Traders in shea butter say sales have declined this harmattan season, compared to previous years.

Though the severity of the harmattan has declined in recent years, some traders say they are losing customers to chemically-formulated butter.

Declining demands for shea butter pose a worry to traders
Salamatu Abdallah

Forty-three-year-old Salamatu Abdallah has been selling shea butter since age 5.

She has observed the severity of the harmattan season declining over the years, a situation that has adversely affected her sales.

Now, the highest profit she can record in a day is 10 Ghana cedis, compared to the previous 50 cedis a day.

But she is positive sales may shoot up in the next season.

This season’s harmattan was not severe. We made little sales. In previous seasons I could make lots of sales. When sales are good, I can make 50 cedis in a day. But now, the highest sales I make is 5 cedis,” she bemoaned.

There is a growing apathy among traders to venture sales of shea butter.

Declining demands for shea butter pose a worry to traders

The few who are still trading in the commodity in the Central Business District of Kumasi are dispersed.

Salamatu says this trade requires patience.

“Since the reconstruction of the new Kejetia, my colleagues were all driven away. You will hardly find us on the market. Many have stopped the trade. Honestly, this business is not lucrative. If you do not have patience, you can’t do it. Sales do not go so fast,” she said.

Declining demands for shea butter pose a worry to traders

The reduction in demand for shea butter can be due to a decline in the use of raw shea butter for skincare.

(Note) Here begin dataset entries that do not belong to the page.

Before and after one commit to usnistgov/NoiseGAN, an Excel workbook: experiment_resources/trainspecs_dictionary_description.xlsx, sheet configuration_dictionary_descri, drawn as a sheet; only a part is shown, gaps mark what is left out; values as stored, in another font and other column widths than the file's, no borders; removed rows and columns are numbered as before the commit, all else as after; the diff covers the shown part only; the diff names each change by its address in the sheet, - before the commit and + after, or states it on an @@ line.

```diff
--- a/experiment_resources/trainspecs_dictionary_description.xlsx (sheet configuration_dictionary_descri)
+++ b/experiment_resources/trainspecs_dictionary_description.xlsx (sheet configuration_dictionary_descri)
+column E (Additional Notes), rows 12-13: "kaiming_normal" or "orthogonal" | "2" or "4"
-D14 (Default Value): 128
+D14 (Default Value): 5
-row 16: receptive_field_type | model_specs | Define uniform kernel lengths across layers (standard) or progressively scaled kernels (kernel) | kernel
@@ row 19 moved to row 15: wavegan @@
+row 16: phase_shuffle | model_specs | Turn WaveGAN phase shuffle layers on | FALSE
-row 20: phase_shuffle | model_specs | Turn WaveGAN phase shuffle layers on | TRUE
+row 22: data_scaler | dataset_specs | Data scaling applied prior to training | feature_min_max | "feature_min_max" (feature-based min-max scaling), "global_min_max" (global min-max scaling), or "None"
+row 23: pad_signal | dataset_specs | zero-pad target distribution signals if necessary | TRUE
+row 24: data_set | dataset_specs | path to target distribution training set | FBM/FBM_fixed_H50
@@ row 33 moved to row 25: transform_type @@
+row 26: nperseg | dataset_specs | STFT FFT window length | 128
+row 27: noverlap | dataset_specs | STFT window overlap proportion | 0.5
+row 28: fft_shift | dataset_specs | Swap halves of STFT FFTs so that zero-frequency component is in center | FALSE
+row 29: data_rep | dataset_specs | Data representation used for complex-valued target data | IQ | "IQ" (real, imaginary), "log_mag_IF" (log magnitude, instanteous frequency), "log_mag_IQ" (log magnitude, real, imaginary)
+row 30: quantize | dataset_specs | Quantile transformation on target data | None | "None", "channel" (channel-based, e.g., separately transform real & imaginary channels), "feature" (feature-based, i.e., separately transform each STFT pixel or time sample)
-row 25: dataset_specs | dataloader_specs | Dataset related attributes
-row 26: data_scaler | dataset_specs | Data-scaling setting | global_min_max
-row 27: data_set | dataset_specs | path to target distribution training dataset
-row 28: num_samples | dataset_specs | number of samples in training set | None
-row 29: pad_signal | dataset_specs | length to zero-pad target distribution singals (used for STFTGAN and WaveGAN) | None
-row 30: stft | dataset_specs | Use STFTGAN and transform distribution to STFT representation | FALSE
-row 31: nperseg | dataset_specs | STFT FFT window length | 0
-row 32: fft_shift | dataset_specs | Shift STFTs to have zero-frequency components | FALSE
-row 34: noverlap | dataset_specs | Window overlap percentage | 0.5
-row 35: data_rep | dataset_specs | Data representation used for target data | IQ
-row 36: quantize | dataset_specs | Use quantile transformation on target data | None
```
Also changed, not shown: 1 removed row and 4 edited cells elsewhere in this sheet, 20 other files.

Whilst people say it darkens their complexion, others fear it causes acne.

Though they testify of its authenticity, a number of people have switched to the use of chemically formulated body butter.

“I have used raw shea butter all my life. However, people advised me to switch to processed shea butter. It has really helped me,” she said.

Declining demands for shea butter pose a worry to traders

Another said “I am allergic to creams but I use it on my children instead. They have become dark and lovely,”

Pimples break out on my face whenever I use raw shea butter. It also darkens my complexion. I have stopped using it,” she said.

Declining demands for shea butter pose a worry to traders

But entrepreneur Michelle Apanga’s case is different. The use of raw shea butter helped in treating her and her son’s skin conditions.

This made her venture into the business of adding value in processing raw shea butter.

“My son developed a skin condition that reddened his skin. I tried all creams and lotions but to no avail. My grandmother suggested I use raw shea butter and neem oil. I did and the blisters and skin reddening disappeared. After giving birth, I even used it myself.

“People inquired what worked for my son. They wanted samples of the neem oil and raw shea butter. Therefore, I decided to add value to it and make it a business. That is how the company Laam Shea came about,” she said.

Declining demands for shea butter pose a worry to traders

Michelle is now a strong player in the cosmetic industry. She gives insight into how traders can better their shea butter trade.

“When you visit the market, the raw shea butter is left uncovered. Water is sprinkled on it. Flies and bacteria settle on it. That should not be the case.

“The traders can work on their packaging. Fragrances and other natural healthy skincare products can be added. It is all about education and their willingness to learn more to better their trade,” she advised.